Thomas Cromwell is the beloved Master Secretary of Hilary Mantel's Bring Up the Bodies, the sequel to Wolf Hall. Though the historical fact regarding Cromwell is not sugarcoated, Mantel somehow convinces the reader to fall in love with him just as thoroughly as the London women who are lining up to become the next Mrs. Cromwell.
While this is one of the things that I love about historical fiction, it makes me wish more than ever that there was a way to transport in time to learn the truth. I have the feeling that some of the truth lives in each of these stories.

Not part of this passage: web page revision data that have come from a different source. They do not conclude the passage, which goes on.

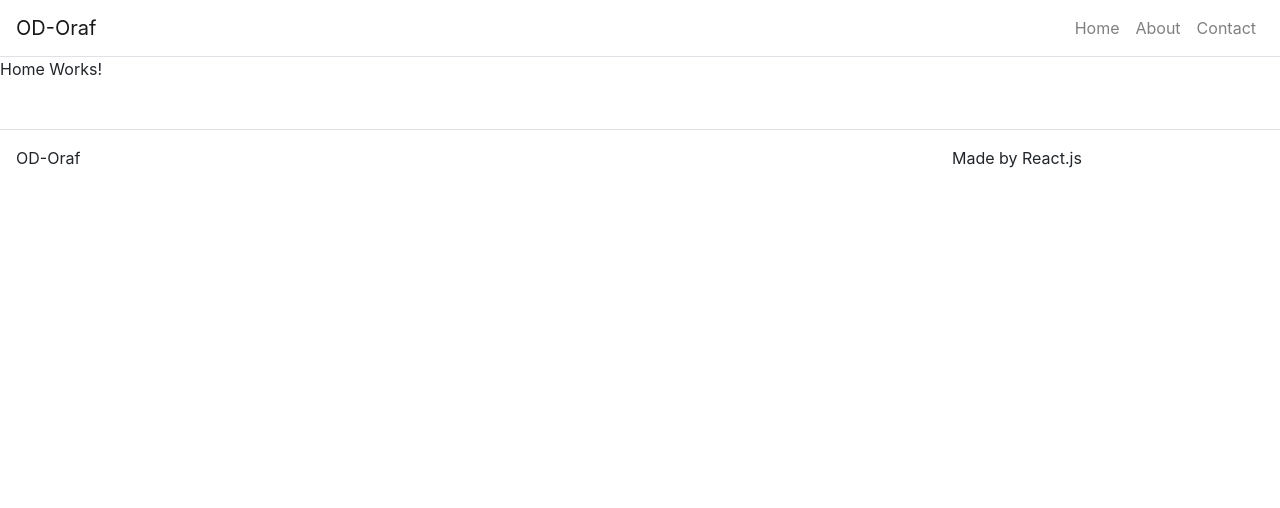
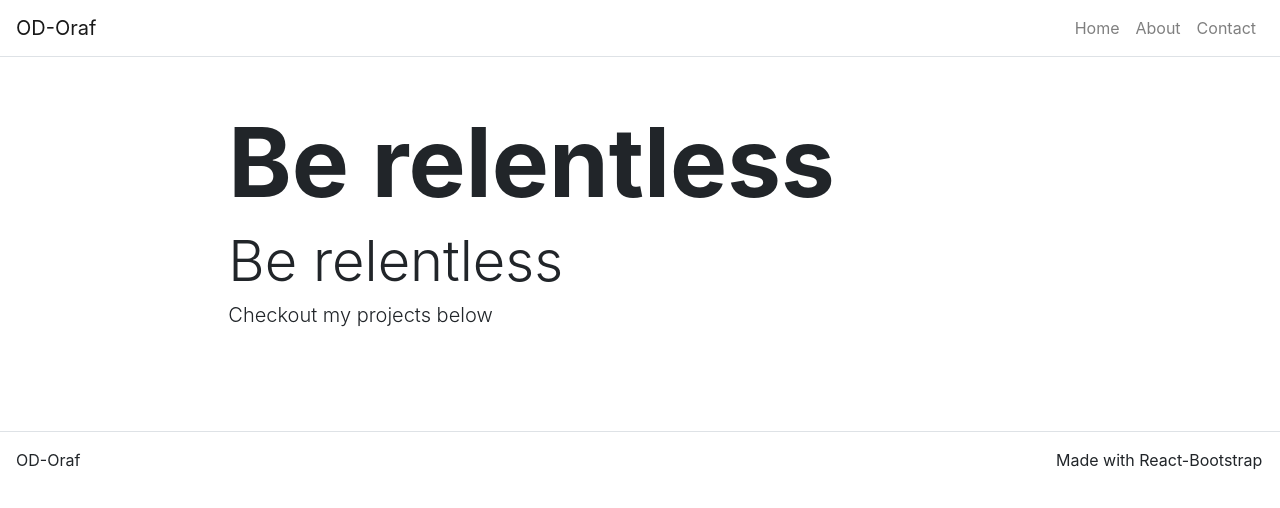
Before and after one commit to OD-Oraf/React_Portfolio, a React (Create React App) app: page / in a window 1280 px wide. Shown: the top 508 px of the page. Built offline with nearby package versions, Linux system fonts and the light colour scheme.

Commit message:
hero section

```diff
--- a/src/components/Footer.js
+++ b/src/components/Footer.js
@@ -13,8 +13,8 @@ function Footer(){
                         OD-Oraf
                     </Col>
 
-                    <Col className="p-0" d-flex justify-content-end md={3}>
-                        Made by React.js
+                    <Col className="p-0" d-flex justify-content-end md={2}>
+                        Made with React-Bootstrap
                     </Col>
 
                 </Row>
--- /dev/null
+++ b/src/components/Hero.js
@@ -0,0 +1,29 @@
+import React from 'react';
+import Jumbotron from 'react-bootstrap/Jumbotron';
+import Container from 'react-bootstrap/Container';
+import Row from 'react-bootstrap/Row';
+import Col from 'react-bootstrap/Col';
+
+
+
+
+
+function Hero(props){
+    return (
+        <Jumbotron className = "bg-transparent jumbotron-fluid p-0">
+            <Container fluid = {true} >
+                <Row className = " justify-content-center py-5">
+                    <Col md={8} sm={12} >
+
+                        { props.title  && <h1 className="display-1 font-weight-bolder"> {props.title}</h1> }
+                        { props.subTitle  && <h3 className="display-4 font-weight-light"> {props.subTitle} </h3> }
+                        { props.text  && <h3 className="lead font-weight-light"> {props.text} </h3> }
+
+                    </Col>
+                </Row>
+            </Container>
+        </Jumbotron>
+    );
+}
+
+export default Hero;
--- a/src/pages/HomePage.js
+++ b/src/pages/HomePage.js
@@ -1,10 +1,11 @@
 import React from 'react';
 
+import Hero from '../components/Hero.js';
 
 function HomePage(props){
 
     return(
-        <p> Home Works! </p>
+        <Hero title = {props.title} subTitle ={props.subTitle} text={props.text} />
     )
 }
 
```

Bilyeau's Joanna is crushed when her way of life is decimated. The path that she felt God had called her to is not only destroyed but mocked. She sees Cromwell as a manipulative, greedy courtier who would sell his own mother to ingratiate himself to the king. (Well, maybe he would sell his father in either portrayal.) My heart swells as Joanna witnesses walls of ancient religious houses thoughtlessly torn down. King Henry first tells her she cannot be a nun, then tells her that former nuns and novices cannot marry. She is left undefined, God's path for her life blocked by Thomas Cromwell.
Both of these pictures of Tudor times have elements of truth in them. At the time of the Dissolution of the Monasteries, approximately 12,000 people lived in various religious houses. There were bound to have been some like the decidedly un-pious monks that Cromwell despises and others like the devout Joanna Stafford. As with most stories there are two sides that each carry their own amount of truth.
Despite how much I may adore Mantel's Cromwell, I still can find little excuse for the widespread destruction of historic buildings, documents, and treasure that occurred by his order. Did he truly hope to reinvent a system that would have worked better for the welfare of the general population? If he did, his hopes were not realized. Thousands of those who had devoted their lives to God would go on to starve or live in poverty after their homes were taken away, while those enriched turned out to be Henry and his cronies much more than the poor. There are indications that this wasn't Cromwell's intent, but it was the result.